4 Me seemeth, then, it is no policy,
4 Respecting what a rancorous mind he bears,
4 And his advantage following your decease,
4 That he should come about your royal person,
4 Or be admitted to your highness council.
4 By flattery hath he won the commons hearts ;
4 And, when he please to make commotion,
4 Tis to be feared, they all will follow him.
4 Now tis the spring, and weeds are shallow rooted ;
4 Suffer them now, and they ll o ergrow the garden,
4 And choke the herbs for want of husbandry.
4 The reverent care, I bear unto my lord,
4 Made me collect l these dangers in the duke.
4 If it be fond, call it a woman s fear ;
4 Which fear if better reasons can supplant,
4 I will subscribe and say I wronged the duke.
4 My lord of Suffolk, Buckingham, and York,
4 Reprove my allegation, if you can ;
* Or else conclude my words effectual.

1 i. e. assemble by observation.


4 Suff. Well hath your highness seen into this

duke ;

And, had I first been put to speak my mind,
I think I should have told your grace s 1 tale.

* The duchess, by his subornation,

* Upon my life, began her devilish practices ;

* Or if he were not privy to those faults,

* Yet, by reputing of his high descent, 2

* (As next the king he was successive heir,)

* And such high vaunts of his nobility,

* Did instigate the bedlam, brain-sick duchess,

* By wicked means, to frame our sovereign s fall.
Smooth runs the water where the brook is deep ;

* And in his simple show he harbors treason.
The fox barks not when he would steal the lamb.
No, no, my sovereign; Gloster is a man
Unsounded yet, and full of deep deceit.

* Car. Did he not, contrary to form of law,

* Devise strange deaths for small offences done ?

York.

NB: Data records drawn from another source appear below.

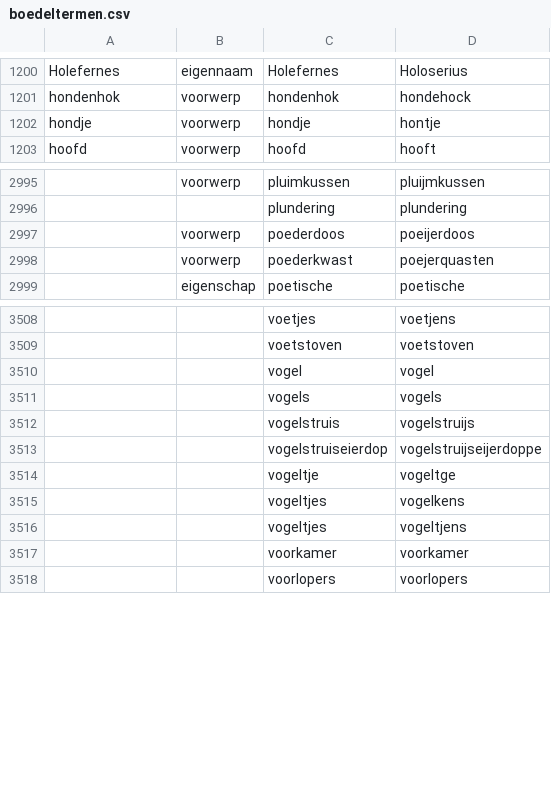
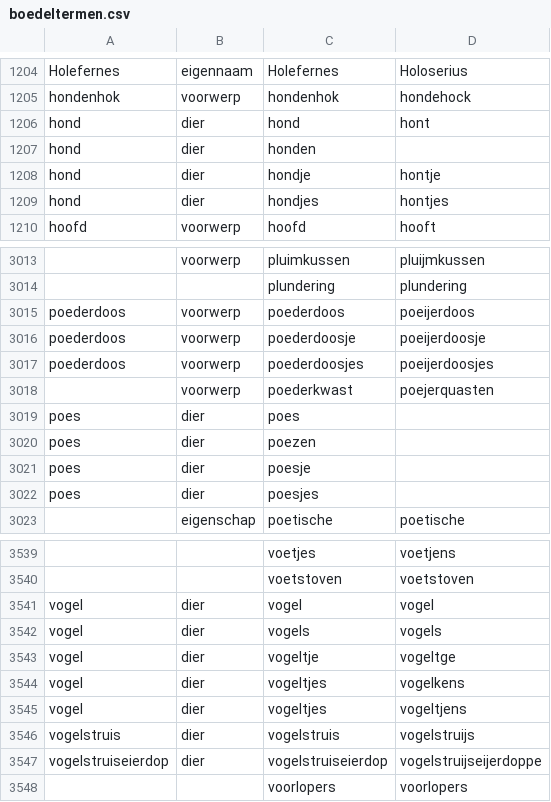
Before and after one commit to knaw-huc/golden-agents-htr, a CSV file: resources/boedeltermen.csv, drawn as a sheet; only a part is shown, gaps mark what is left out; removed rows and columns are numbered as before the commit, all else as after; the diff covers the shown part only; the diff names each change by its address in the sheet, - before the commit and + after, or states it on an @@ line.

Commit message:
added 'dier' (animal) as type

```diff
--- a/resources/boedeltermen.csv
+++ b/resources/boedeltermen.csv
+row 1206: hond | dier | hond | hont
+row 1207: hond | dier | honden
-A1208: hondje
+A1208: hond
-B1208: voorwerp
+B1208: dier
+row 1209: hond | dier | hondjes | hontjes
-A3015: (empty)
+A3015: poederdoos
+row 3016: poederdoos | voorwerp | poederdoosje | poeijerdoosje
+row 3017: poederdoos | voorwerp | poederdoosjes | poeijerdoosjes
+row 3019: poes | dier | poes
+row 3020: poes | dier | poezen
+row 3021: poes | dier | poesje
+row 3022: poes | dier | poesjes
-A3541:A3542: (empty)
+A3541:A3542: vogel
-B3541:B3542: (empty)
+B3541:B3542: dier
-row 3512:  |  | vogelstruis | vogelstruijs
-row 3513:  |  | vogelstruiseierdop | vogelstruijseijerdoppe
-A3543:A3545: (empty)
+A3543:A3545: vogel
-B3543:B3545: (empty)
+B3543:B3545: dier
-row 3517:  |  | voorkamer | voorkamer
+row 3546: vogelstruis | dier | vogelstruis | vogelstruijs
+row 3547: vogelstruiseierdop | dier | vogelstruiseierdop | vogelstruijseijerdoppe
```
Also changed, not shown: 30 added rows, 4 removed rows and 31 edited cells elsewhere in this file.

And did he not, in his protectorship,

* Levy great sums of money through the realm,

* For soldiers pay in France, and never sent it ?

* By means whereof, the towns each day revolted.

Online LibraryWilliam ShakespeareThe dramatic works of William Shakspeare... embracing a life of the poet, and notes, original and selected (Volume 4) → online text (page 26 of 38)